The one downside to this warmer summer weather?
Mosquitoes that could transfer the Zika virus are going to begin populating the Tri-State soon.
What’s the problem, again?
Zika virus is considered an inconvenience for most healthy adults: fever, rash, joint pain, etc. However, it has also been linked to a serious birth defect, which has pregnant women around the world on high alert, and infections of the brain and spinal cord in some adults. Contrary to what health officials originally believed, Zika is not only transmittable by mosquito (though they certainly aggravate the problem). Out of the 346 confirmed cases of Zika in the continental United States, seven were sexually transmitted.
As quoted by USA Today, Dr. Anne Schuchat, the principal deputy director of the Centers for Disease Control and Prevention (CDC) said “Most of what we’ve learned is not reassuring. Everything we look at with this virus seems to be a bit scarier than we initially thought.”
In addition to microcephaly, the virus has been linked to other birth defects including premature birth and blindness, even death.
Great, so now what?

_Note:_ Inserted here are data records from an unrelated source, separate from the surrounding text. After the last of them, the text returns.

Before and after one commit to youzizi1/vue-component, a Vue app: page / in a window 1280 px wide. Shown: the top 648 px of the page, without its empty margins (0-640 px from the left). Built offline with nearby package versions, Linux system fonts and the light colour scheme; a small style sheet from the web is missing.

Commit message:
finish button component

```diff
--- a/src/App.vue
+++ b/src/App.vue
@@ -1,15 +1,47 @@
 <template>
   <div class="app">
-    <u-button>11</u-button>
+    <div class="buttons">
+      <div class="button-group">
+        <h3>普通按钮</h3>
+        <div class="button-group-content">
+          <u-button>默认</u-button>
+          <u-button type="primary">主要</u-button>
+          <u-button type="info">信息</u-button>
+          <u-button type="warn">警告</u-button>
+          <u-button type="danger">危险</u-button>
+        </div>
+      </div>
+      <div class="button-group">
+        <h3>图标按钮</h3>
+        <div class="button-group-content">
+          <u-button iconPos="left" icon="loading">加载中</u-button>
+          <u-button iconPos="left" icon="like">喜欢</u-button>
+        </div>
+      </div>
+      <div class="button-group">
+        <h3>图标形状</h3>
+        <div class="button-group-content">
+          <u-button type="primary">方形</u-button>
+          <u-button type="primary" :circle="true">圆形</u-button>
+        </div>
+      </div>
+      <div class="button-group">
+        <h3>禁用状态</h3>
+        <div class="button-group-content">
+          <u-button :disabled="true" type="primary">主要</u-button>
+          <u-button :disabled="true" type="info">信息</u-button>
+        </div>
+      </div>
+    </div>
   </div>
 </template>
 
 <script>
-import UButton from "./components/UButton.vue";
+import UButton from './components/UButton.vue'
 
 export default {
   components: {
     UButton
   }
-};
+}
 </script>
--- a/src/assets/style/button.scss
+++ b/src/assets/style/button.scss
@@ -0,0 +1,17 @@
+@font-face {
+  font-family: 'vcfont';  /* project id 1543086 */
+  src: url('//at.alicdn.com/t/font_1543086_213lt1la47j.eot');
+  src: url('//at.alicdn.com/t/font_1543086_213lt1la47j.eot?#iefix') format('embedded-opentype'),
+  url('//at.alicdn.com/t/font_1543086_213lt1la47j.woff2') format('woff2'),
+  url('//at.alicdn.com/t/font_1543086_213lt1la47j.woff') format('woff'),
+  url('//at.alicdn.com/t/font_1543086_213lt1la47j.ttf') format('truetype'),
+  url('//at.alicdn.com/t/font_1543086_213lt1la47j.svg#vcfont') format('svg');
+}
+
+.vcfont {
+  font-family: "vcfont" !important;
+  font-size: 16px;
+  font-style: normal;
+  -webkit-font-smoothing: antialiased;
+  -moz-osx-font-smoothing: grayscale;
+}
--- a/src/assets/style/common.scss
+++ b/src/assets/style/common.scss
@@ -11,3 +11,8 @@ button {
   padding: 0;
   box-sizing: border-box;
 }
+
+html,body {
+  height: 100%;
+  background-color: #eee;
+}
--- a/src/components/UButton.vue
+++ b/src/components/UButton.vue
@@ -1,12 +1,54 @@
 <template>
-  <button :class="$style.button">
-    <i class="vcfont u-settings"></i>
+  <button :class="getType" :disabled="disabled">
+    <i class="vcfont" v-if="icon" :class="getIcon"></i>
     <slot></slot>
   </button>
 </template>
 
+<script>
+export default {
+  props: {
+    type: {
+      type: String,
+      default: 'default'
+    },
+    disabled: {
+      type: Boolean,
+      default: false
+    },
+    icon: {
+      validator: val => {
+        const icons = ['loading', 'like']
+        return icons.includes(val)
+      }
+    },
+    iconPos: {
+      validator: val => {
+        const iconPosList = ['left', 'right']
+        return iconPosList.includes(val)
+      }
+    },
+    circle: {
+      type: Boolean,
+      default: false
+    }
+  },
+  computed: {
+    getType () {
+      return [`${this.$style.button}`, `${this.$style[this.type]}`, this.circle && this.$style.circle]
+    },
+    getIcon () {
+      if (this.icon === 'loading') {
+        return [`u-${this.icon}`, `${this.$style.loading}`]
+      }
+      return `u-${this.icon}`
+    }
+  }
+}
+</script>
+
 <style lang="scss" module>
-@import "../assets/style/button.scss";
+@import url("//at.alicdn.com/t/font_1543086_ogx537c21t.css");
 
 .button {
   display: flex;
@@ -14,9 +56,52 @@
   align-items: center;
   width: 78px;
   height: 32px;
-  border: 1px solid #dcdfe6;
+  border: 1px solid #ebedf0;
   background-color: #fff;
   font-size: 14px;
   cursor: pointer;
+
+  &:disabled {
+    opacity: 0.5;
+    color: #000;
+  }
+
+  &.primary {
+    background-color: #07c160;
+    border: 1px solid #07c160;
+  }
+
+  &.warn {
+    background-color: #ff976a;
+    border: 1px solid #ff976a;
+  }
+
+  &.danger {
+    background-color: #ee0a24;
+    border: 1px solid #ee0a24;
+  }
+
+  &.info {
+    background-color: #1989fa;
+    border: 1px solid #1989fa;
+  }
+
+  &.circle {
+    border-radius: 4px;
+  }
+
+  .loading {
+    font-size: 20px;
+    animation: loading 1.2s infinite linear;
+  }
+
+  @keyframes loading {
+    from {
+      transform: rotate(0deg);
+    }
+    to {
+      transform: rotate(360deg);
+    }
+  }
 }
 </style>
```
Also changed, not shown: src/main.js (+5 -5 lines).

According to The Atlantic, we could still avoid a widespread outbreak this summer IF local agencies act fast to eradicate mosquito populations. President Obama, along with the National Institute of Allergy and Infectious Diseases, has requested $1.9 billion from Congress for research. In addition to these efforts, individuals can protect themselves with the ol’ standbys: mosquito repellent, long sleeves and pants, and screened-in porches and windows.
The Atlantic provides the following guidelines for safe bug sprays below. As long as repellents are used as directed, they should be safe for pregnant women and children.

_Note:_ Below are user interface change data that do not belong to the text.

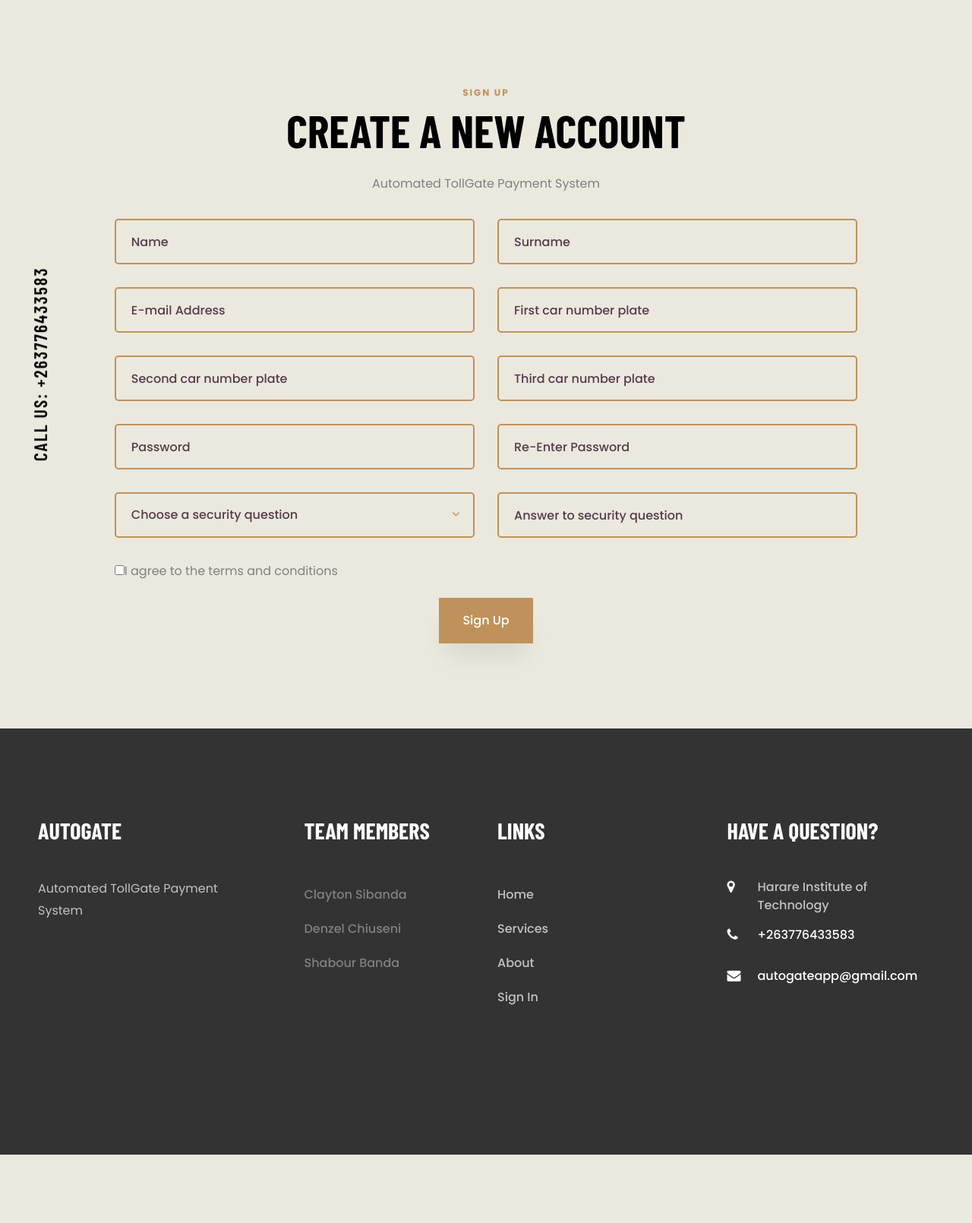
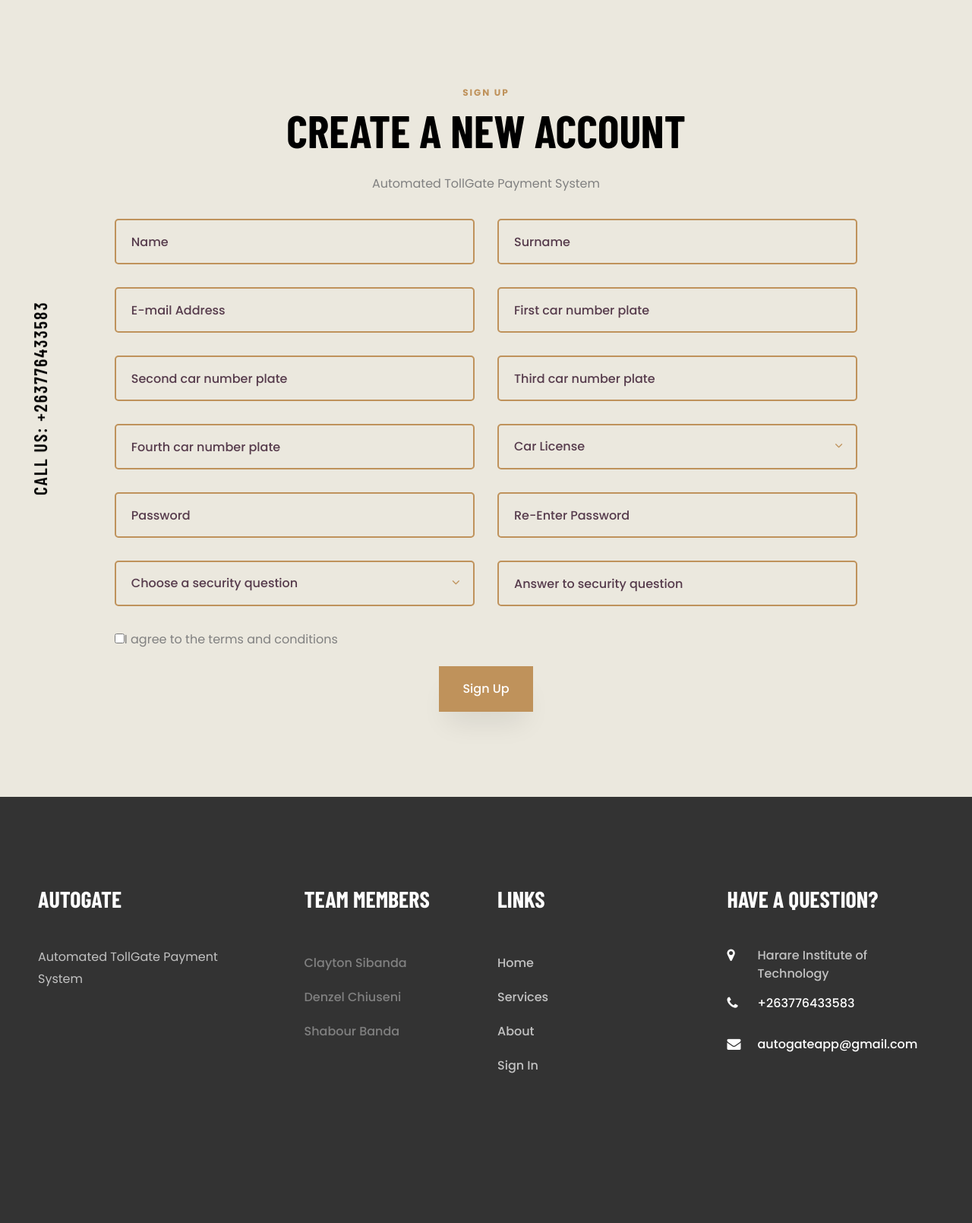
Before and after one commit to Strivekaudani/Automated-Tollgate-Payment-System, a Flask app: page /signup in a window 1280 px wide; the page is wider, and only the part inside the window is pictured. Shown: the part 801-2411 px from the top of that part at 76% size. Before the commit the page ends 2321 px from the top of that part, so only its background shows below. Run offline with Flask 2, Linux system fonts and the light colour scheme; some libraries are stand-ins or nearby versions; some web fonts are replaced.

Commit message:
added SQL

```diff
--- a/FLASK_APP/app.py
+++ b/FLASK_APP/app.py
@@ -36,6 +36,8 @@ def signup():
             number_plate_one = request.form.get("number_plate_one")
             number_plate_two = request.form.get("number_plate_two")
             number_plate_three = request.form.get("number_plate_three")
+            number_plate_four = request.form.get("number_plate_four")
+            carlicense = request.form.get("carlicense")
             password = request.form.get("password")
             confirm = request.form.get("confirm")
             security_question = request.form.get("question")
@@ -49,6 +51,8 @@ def signup():
             number_plate_three = number_plate_three.capitalize()
             security_answer = security_answer.capitalize()
 
+            car_list = [number_plate_one, number_plate_two, number_plate_three, number_plate_four]
+
             emaill = db.execute("SELECT email FROM users WHERE email = :email", {"email":email}).fetchone()
 
             if password == confirm:
@@ -57,6 +61,11 @@ def signup():
                                 {"name":name, "surname":surname, "email":email, "one":number_plate_one, "two" : number_plate_two, "three" : number_plate_three, "hpassword":secure_password})
                     db.execute("INSERT INTO passwords(email, question, answer, password)VALUES(:email, :question, :answer, :password)",
                                 {"email":email, "password":password, "question":security_question, "answer":security_answer})
+
+                    for regnum in car_list:
+                        db.execute("INSERT INTO cars(regnum, carlicense, owner)VALUES(:regnum, :carlicense, :owner)",
+                                    {"regnum":regnum, "carlicense":carlicense, "owner":email})
+
                     db.commit()
 
                     msg = Message('Welcome to AutoGate', sender = 'autogateapp@gmail.com', recipients = [email])
--- a/FLASK_APP/templates/signup.html
+++ b/FLASK_APP/templates/signup.html
@@ -115,6 +115,23 @@
 	              </div>
                 <div class="col-sm-6">
 	                <div class="form-group">
+	                  <input type="text" class="form-control" name="number_plate_four" placeholder="Fourth car number plate">
+	                </div>
+	              </div>
+                <div class="col-sm-6">
+	                <div class="form-group">
+			              <div class="select-wrap">
+                      <div class="icon"><span class="ion-ios-arrow-down"></span></div>
+                      <select name="carlicense" id="" class="form-control" required>
+                        <option value="" disabled selected>Car License</option>
+                        <option value="Where did you grow up?">Paid</option>
+                        <option value="Where did you grow up?">Not paid</option>
+                      </select>
+                    </div>
+			            </div>
+	              </div>
+                <div class="col-sm-6">
+	                <div class="form-group">
 	                  <input type="password" class="form-control"  name="password" placeholder="Password" required>
 	                </div>
 	              </div>
```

The “recommendations from the [CDC say] it’s safe for women at any stage of pregnancy (and nursing moms) to use insect repellents containing DEET (up to 30 percent concentration), the synthetic compound picaridin (20 percent), or the biopesticide IR3535 (20 percent) – as long as they’re registered with the Environmental Protection Agency. (You can check the EPA database here.) Shirts and pants treated with the insect-repellent permethrin are also considered safe.”
The CDC guidelines do have one caveat: Repellents containing lemon eucalyptus oil (or PMD, which is the synthetic version of the oil) shouldn’t be used on children under 3 years old.